Excerpts from the candid conversation

Shaan with the cast of the song China

Why did you name the song China?

It was a fun thing, and majorly to grab attention. The word "China" has a different meaning in Bengali. It means "I do not want." The track takes a fun potshot on "China" with the sentiment of Make in India and Aatma Nirbhar. This light-hearted peppy dance number talks about a boy who is unhappy with the 'social media' obsession with his girlfriend. It's not a serious song it doesn't have a socio-political agenda. The song China gives a light dance vibe. Also, I sang and composed in various genres, but I haven't done anything in Bengali so Bengali hone ke naate I decided to do this song. And as the song is a vibrant and peppy number, I also wanted to target millennials. And not the guys of my age. By this I mean I wanted to reach out to a new set of audience.

Adding further, he says:

We are all going through a sentimental phase post lockdown. Everyone is scared about what happens next and people have also become bored sitting at home. So, this track is meant to cheer everyone up. It has nothing to do with China as a country or Covid-19 or even lockdown.

How do you deal with Social media negativity?

I don't allow negativity to get into my system. Nor do I indulge in anything that creates a negative vibe. I use my social media handle to promote or announce my work. Back in the day, I used to post my personal views, shared the things that I liked but then I realised that people on social media just read between the lines and make something out of nothing. As an individual, it's my social moral responsibly to not indulge in anything that gives an opportunity to trollers or people. These days, people are getting traction, out of everything. Enough of social media trolling is happening. People here watch the news just to create controversy. And sadly, we lack humour on social media. Everyone is too busy bringing down other people. Nobody wants to focus on how social media can be fun. I would just like to say, allow people to breathe. These are all personal views. Everybody is busy reading between the lines, without understanding the context. Social media has become a serious syndrome. People enjoy things that bring someone down. We show support and love to the people who are not there. Nobody cares when the person is alive or present. Everyone is busy maligning and attacking people who are present between us. We are taking sides without knowing the crux of the matter. I hope everyone stays positive. We should express our love and fondness towards people while they are there. 

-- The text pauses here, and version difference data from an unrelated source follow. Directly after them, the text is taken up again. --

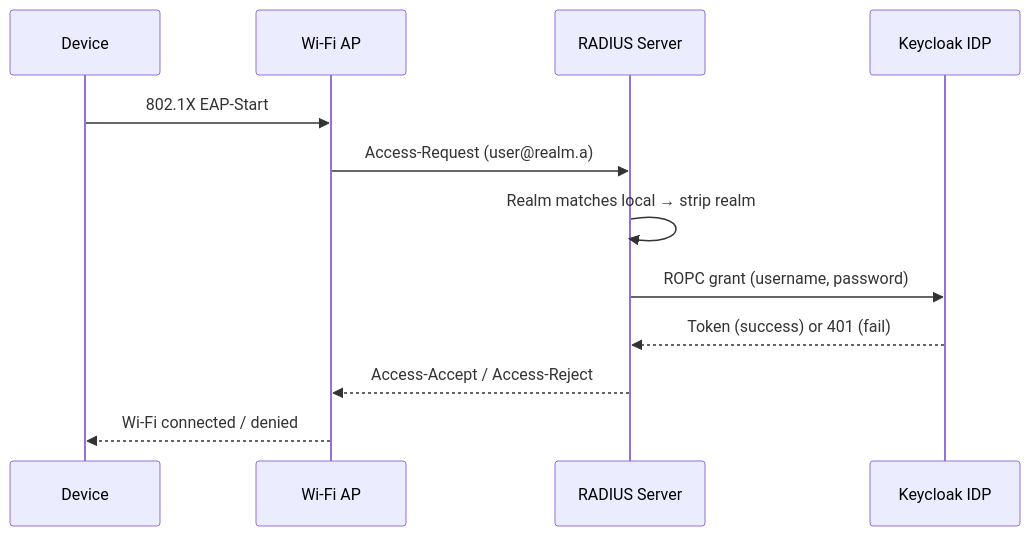
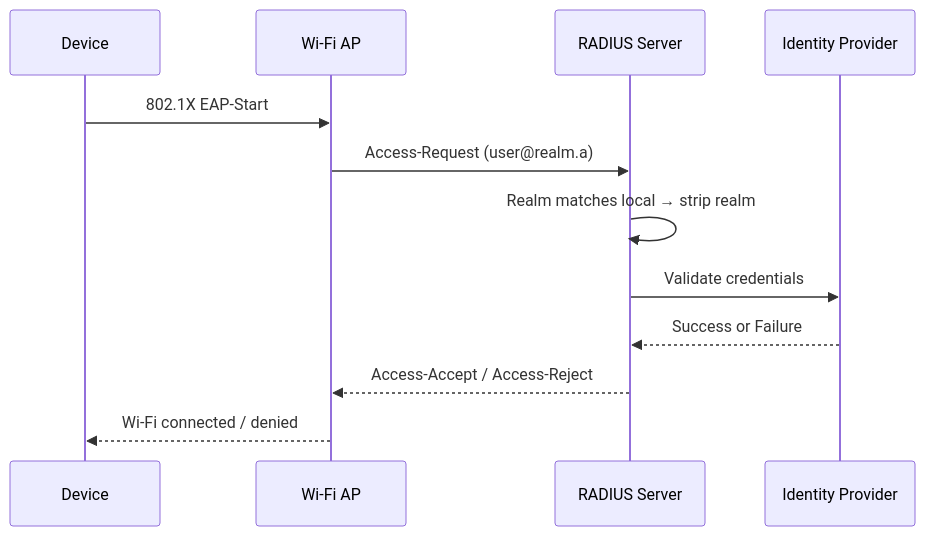
Before and after one commit to FadianRoam/fadianroam-blueprint: the first of 2 diagrams in docs/architecture/auth.md, drawn with Mermaid. The commit also changed other lines of this file and 7 other files, not shown here.

````diff
--- a/docs/architecture/auth.md
+++ b/docs/architecture/auth.md
@@ -25,15 +25,15 @@
 ```mermaid
 sequenceDiagram
     participant D as Device
     participant AP as Wi-Fi AP
     participant R as RADIUS Server
-    participant K as Keycloak IDP
+    participant IDP as Identity Provider
 
     D->>AP: 802.1X EAP-Start
     AP->>R: Access-Request (user@realm.a)
     R->>R: Realm matches local → strip realm
-    R->>K: ROPC grant (username, password)
-    K-->>R: Token (success) or 401 (fail)
+    R->>IDP: Validate credentials
+    IDP-->>R: Success or Failure
     R-->>AP: Access-Accept / Access-Reject
     AP-->>D: Wi-Fi connected / denied
 ```
````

What is your take on the ongoing debate of music mafia or nepotism?

Personally, I don't see it like that, everyone has got their space. Whoever wants to sing can sing. With the onset of social media evey aspiring muscian can upload the song and the listeners can take the final call whether they like or dislike it. The role of independent music plays a vital role. This gangism or groupism, I don't understand I was not a part of any of this. I enjoy all kind of music. I am happy that people enjoy my music, be it 5,000 or 50,000 views. I don't care, I am not running the rat race.The ones I used to work with aren't working with me now and that's completely fine. I have not become bitter with people I used to work with.  Each one has its own business model. It's all about business and to put or not to put the money is on the individual.

You were a craze of the '90s and now when we see those cult songs getting remixed, do you listen to those songs? What's your take?

I started in 1999, my career took off from 2000 from the songTanha Dil, there were a couple of songs that I did before that, but yes coming back to remixes I would like to say, one should always mention or give credit to the original musician or the lyricist. Whoever has recreated is fine, but original singer or the composer can sing some part of the song in the recreated version. I have nothing against songs being remixed. For instance in Baaghi 3, Vishal Shekhar were the orgincal comopsores for the song Dus Bahane and in the recreated evrsion Dus Bahane 2.0 they recreated it again. and I am glad that I sang both orginal as well as the remixed version.